This course uses a basic philosophy of a guided discovery approach with an emphasis on theory and requires higher level thinking skills such as analysis. The content and application of the course goes beyond the basic geometry course to develop knowledge of the fundamental structure of mathematics and logical thinking.
Building on their work with linear, quadratic, and exponential functions, students extend their repertoire of functions to include logarithmic, polynomial, rational, and radical functions in the Algebra 2 course. This course includes standards from the conceptual categories of Number and Quantity, Algebra, Functions, Geometry, and Statistics and Probability. Students work closely with the expressions that define the functions, competently manipulate algebraic expressions, and continue to expand and hone their abilities to model situations and to solve equations, including solving quadratic equations over the set of complex numbers and solving exponential equations using the properties of logarithms.

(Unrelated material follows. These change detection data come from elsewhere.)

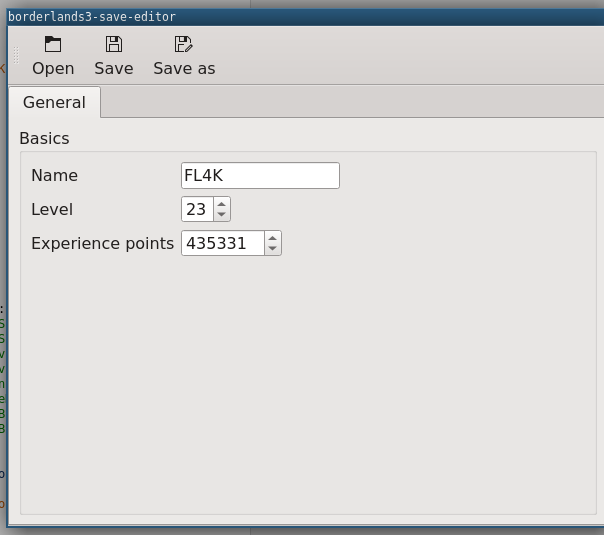
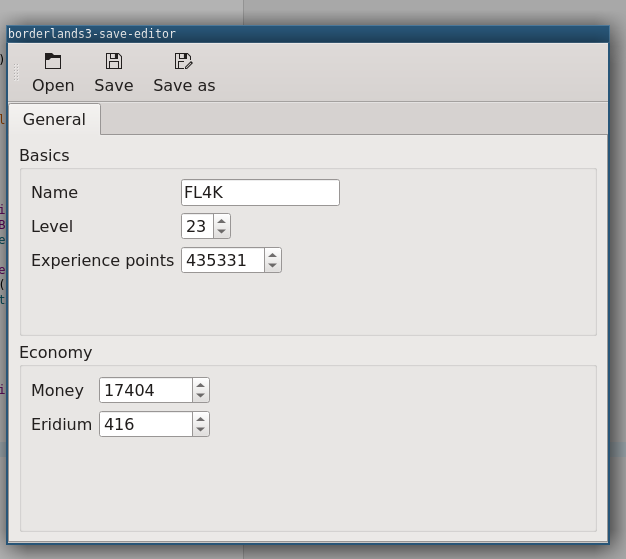
add money box

Changed region(s): [[0.0, 0.0, 1.0, 1.0]]

diff --git a/Savegame.cpp b/Savegame.cpp
@@ -1,7 +1,5 @@
 #include "Savegame.h"
 
-#include "Constants.h"
-
 #include "OakSave.pb.h"
 
 #include <QFile>
@@ -154,6 +152,8 @@ bool Savegame::load(const QString &filePath)
     emit nameChanged(characterName());
     emit xpChanged(xp());
     emit levelChanged(level());
+    emit moneyChanged(money());
+    emit eridiumChanged(eridium());
     return true;
 }
 
@@ -217,4 +217,69 @@ void Savegame::setLevel(const int newLevel)
         m_character->set_experience_points(requiredXp);
         emit xpChanged(requiredXp);
     }
+}
+
+int Savegame::money() const
+{
+    return currencyAmount(Constants::Currency::Money);
+}
+
+void Savegame::setMoney(const int amount)
+{
+    if (amount == money()) {
+        return;
+    }
+
+    setCurrency(Constants::Currency::Money, amount);
+    emit moneyChanged(amount);
+}
+
+int Savegame::eridium() const
+{
+    return currencyAmount(Constants::Currency::Eridium);
+}
+
+void Savegame::setEridium(const int amount)
+{
+    if (amount == eridium()) {
+        return;
+    }
+
+    setCurrency(Constants::Currency::Eridium, amount);
+    emit eridiumChanged(amount);
+}
+
+int Savegame::currencyAmount(const Constants::Currency currency) const
+{
+    for (const OakSave::InventoryCategorySaveData &item : m_character->inventory_category_list()) {
+        if (Constants::currencyByHash(item.base_category_definition_hash()) != currency) {
+            continue;
+        }
+        return item.quantity();
+    }
+    qWarning() << "Failed to find category" << currency;
+
+    return 0;
+
+}
+
+void Savegame::setCurrency(const Constants::Currency currency, const int amount)
+{
+    for (OakSave::InventoryCategorySaveData &item : *m_character->mutable_inventory_category_list()) {
+        if (Constants::currencyByHash(item.base_category_definition_hash()) != currency) {
+            continue;
+        }
+        item.set_quantity(amount);
+    }
+
+    qDebug() << "Failed to find category, adding new";
+    int hash = Constants::hashByCurrency(currency);
+    if (hash == -1) {
+        qWarning() << "Failed to find hash for" << currency;
+        return;
+    }
+    OakSave::InventoryCategorySaveData newItem;
+    newItem.set_base_category_definition_hash(hash);
+    newItem.set_quantity(amount);
+    m_character->mutable_inventory_category_list()->Add(std::move(newItem));
 }

diff --git a/generaltab.cpp b/generaltab.cpp
@@ -14,6 +14,7 @@ GeneralTab::GeneralTab(Savegame *savegame, QWidget *parent) :
 {
     setLayout(new QVBoxLayout);
 
+    //////////////////////////
     // Basic properties
     QGroupBox *basicsBox = new QGroupBox(tr("Basics"));
     QFormLayout *basicsLayout = new QFormLayout;
@@ -39,8 +40,29 @@ GeneralTab::GeneralTab(Savegame *savegame, QWidget *parent) :
     connect(savegame, &Savegame::xpChanged, m_xpEdit, &QSpinBox::setValue);
 
     connect(m_nameEdit, &QLineEdit::textEdited, savegame, &Savegame::setCharacterName);
-//    connect(m_levelEdit, &QSpinBox::editingFinished, savegame, [=]() { savegame->setLevel(m_levelEdit->value()); });
-//    connect(m_xpEdit, &QSpinBox::editingFinished, savegame, [=]() { savegame->setXp(m_xpEdit->value()); });
     connect(m_levelEdit, SIGNAL(valueChanged(int)), savegame, SLOT(setLevel(int))); // old style connect because fuck qOverload
     connect(m_xpEdit, SIGNAL(valueChanged(int)), savegame, SLOT(setXp(int))); // old style connect because fuck qOverload
+
+    //////////////////////////
+    // Economy
+    QGroupBox *economyBox = new QGroupBox(tr("Economy"));
+    QFormLayout *economyLayout = new QFormLayout;
+    economyLayout->setFieldGrowthPolicy(QFormLayout::FieldsStayAtSizeHint);
+    economyBox->setLayout(economyLayout);
+
+    m_moneyEditor = new QSpinBox;
+    m_moneyEditor->setRange(0, 99999999);
+    economyLayout->addRow(tr("Money"), m_moneyEditor);
+
+    m_eridiumEditor = new QSpinBox;
+    m_eridiumEditor->setRange(0, 99999999);
+    economyLayout->addRow(tr("Eridium"), m_eridiumEditor);
+
+    layout()->addWidget(economyBox);
+
+
+    connect(savegame, &Savegame::moneyChanged, m_moneyEditor, &QSpinBox::setValue);
+    connect(savegame, &Savegame::eridiumChanged, m_eridiumEditor, &QSpinBox::setValue);
+    connect(m_moneyEditor, SIGNAL(valueChanged(int)), savegame, SLOT(setMoney(int))); // old style connect because fuck qOverload
+    connect(m_eridiumEditor, SIGNAL(valueChanged(int)), savegame, SLOT(setEridium(int))); // old style connect because fuck qOverload
 }

diff --git a/Constants.cpp b/Constants.cpp
@@ -3,6 +3,11 @@
 #include <unordered_map>
 #include <string>
 
+const std::unordered_map<Constants::Currency, int> Constants::currencyHashes = {
+    { Constants::Currency::Money, 618814354 },
+    { Constants::Currency::Eridium, 3679636065 },
+};
+
 const QList<int> Constants::requiredXp = {
     0,          // lvl 1
     358,        // lvl 2
@@ -86,11 +91,11 @@ const QList<int> Constants::requiredXp = {
     12787955,    // lvl 80
 };
 
-template<typename T>
-static std::unordered_map<T, std::string> reverseMapping(const std::unordered_map<std::string, T> &mapping)
+template<typename T, typename V>
+static std::unordered_map<T, V> reverseMapping(const std::unordered_map<V, T> &mapping)
 {
-    std::unordered_map<T, std::string> ret;
-    for (const std::pair<const std::string, T> &entry : mapping) {
+    std::unordered_map<T, V> ret;
+    for (const std::pair<const V, T> &entry : mapping) {
         ret[entry.second] = entry.first;
     }
 
@@ -187,4 +192,25 @@ Constants::Slot Constants::slotFromObjectName(const std::string &objectName)
 std::string Constants::objectNameFromSlot(const Constants::Slot slot)
 {
     return lookupString(slot, reverseMapping(slotNames));
+}
+
+Constants::Currency Constants::currencyByHash(const int hash)
+{
+    static const std::unordered_map<int, Currency> reverse = reverseMapping(currencyHashes);
+    std::unordered_map<int, Currency>::const_iterator it = reverse.find(hash);
+    if (it == reverse.end()) {
+        return Currency::Invalid;
+    }
+
+    return it->second;
+}
+
+int Constants::hashByCurrency(const Constants::Currency currency)
+{
+    std::unordered_map<Currency, int>::const_iterator it = currencyHashes.find(currency);
+    if (it == currencyHashes.end()) {
+        return -1;
+    }
+    return it->second;
+
 }

diff --git a/Savegame.h b/Savegame.h
@@ -1,6 +1,8 @@
 #ifndef SAVEGAME_H
 #define SAVEGAME_H
 
+#include "Constants.h"
+
 #include <memory>
 #include <QString>
 #include <QVector>
@@ -58,13 +60,23 @@ public slots:
     int level() const;
     void setLevel(const int newLevel);
 
+    int money() const;
+    void setMoney(const int amount);
+
+    int eridium() const;
+    void setEridium(const int amount);
+
 signals:
     void nameChanged(const QString &newName);
     void xpChanged(const int xp);
     void levelChanged(const int level);
+    void moneyChanged(const int amount);
+    void eridiumChanged(const int amount);
 
 
 private:
+    int currencyAmount(const Constants::Currency currenct) const;
+    void setCurrency(const Constants::Currency currency, const int amount);
     std::unique_ptr<OakSave::Character> m_character;
 };
 

diff --git a/Constants.h b/Constants.h
@@ -57,6 +57,16 @@ public:
     static Slot slotFromObjectName(const std::string &objectName);
     static std::string objectNameFromSlot(const Slot slot);
 
+    enum class Currency {
+        Invalid = -1,
+        Money,
+        Eridium
+    };
+    Q_ENUM(Currency)
+    static const std::unordered_map<Currency, int> currencyHashes;
+    static Currency currencyByHash(const int hash);
+    static int hashByCurrency(const Currency currency);
+
     static constexpr int minLevel = 1;
     static constexpr int maxLevel = 57;
     static const QList<int> requiredXp;

diff --git a/generaltab.h b/generaltab.h
@@ -25,6 +25,9 @@ private:
     QSpinBox *m_levelEdit;
     QSpinBox *m_xpEdit;
     Savegame *m_savegame;
+
+    QSpinBox *m_moneyEditor;
+    QSpinBox *m_eridiumEditor;
 };
 
 #endif // GENERALTAB_H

Precalculus Honors or Introduction to Data Science
Precalculus combines the trigonometric, geometric, and algebraic techniques needed to prepare students for the study of calculus, and strengthens students’ conceptual understanding of problems and mathematical reasoning in solving problems. Facility with these topics is especially important for students intending to study calculus, physics, and other sciences, and/or engineering in college. Because the standards for this course are (+) standards, students selecting Precalculus should have met the college and career ready standards.
Introduction to Data Science
Data are everywhere, and this curriculum will help prepare students to live in a world of data. The curriculum focuses on practical applications of data analysis to give students concrete and applicable skills. Instead of using small, tailored, curated data sets as in a traditional statistics curriculum, this curriculum engages students with a wider world of data that fall into the "Big Data" paradigm and are relevant to students' lives. In contrast to the traditional formula-based approach, in IDS, statistical inference is taught algorithmically, using modern randomization and simulation techniques. Students will learn to find and communicate meaning in data, and to think critically about arguments based on data.
AP Calculus or AP Statistics
The AP Calculus courses, created by the College Board in collaboration with college faculty, are designed to develop mathematical knowledge conceptually; guiding students to connect topics and representations throughout each course and to apply strategies and techniques to accurately solve diverse types of problems. The curriculum for AP Calculus AB is equivalent to that of a first semester college calculus course devoted to topics in differential and integral calculus, including limits, derivatives, integrals and the Fundamental Theorem of Calculus.
The purpose of the AP course in statistics is to introduce students to the major concepts and tools for collecting, analyzing and drawing conclusions from data. Students are exposed to four broad conceptual themes: 1) Exploring data – describing patterns and departures from patterns; 2) Sampling and Experimentation – planning and conducting a study; 3) Anticipating Patterns – exploring random phenomena using probability and simulation; and 4) Statistical Inference – estimating population parameters and testing hypotheses.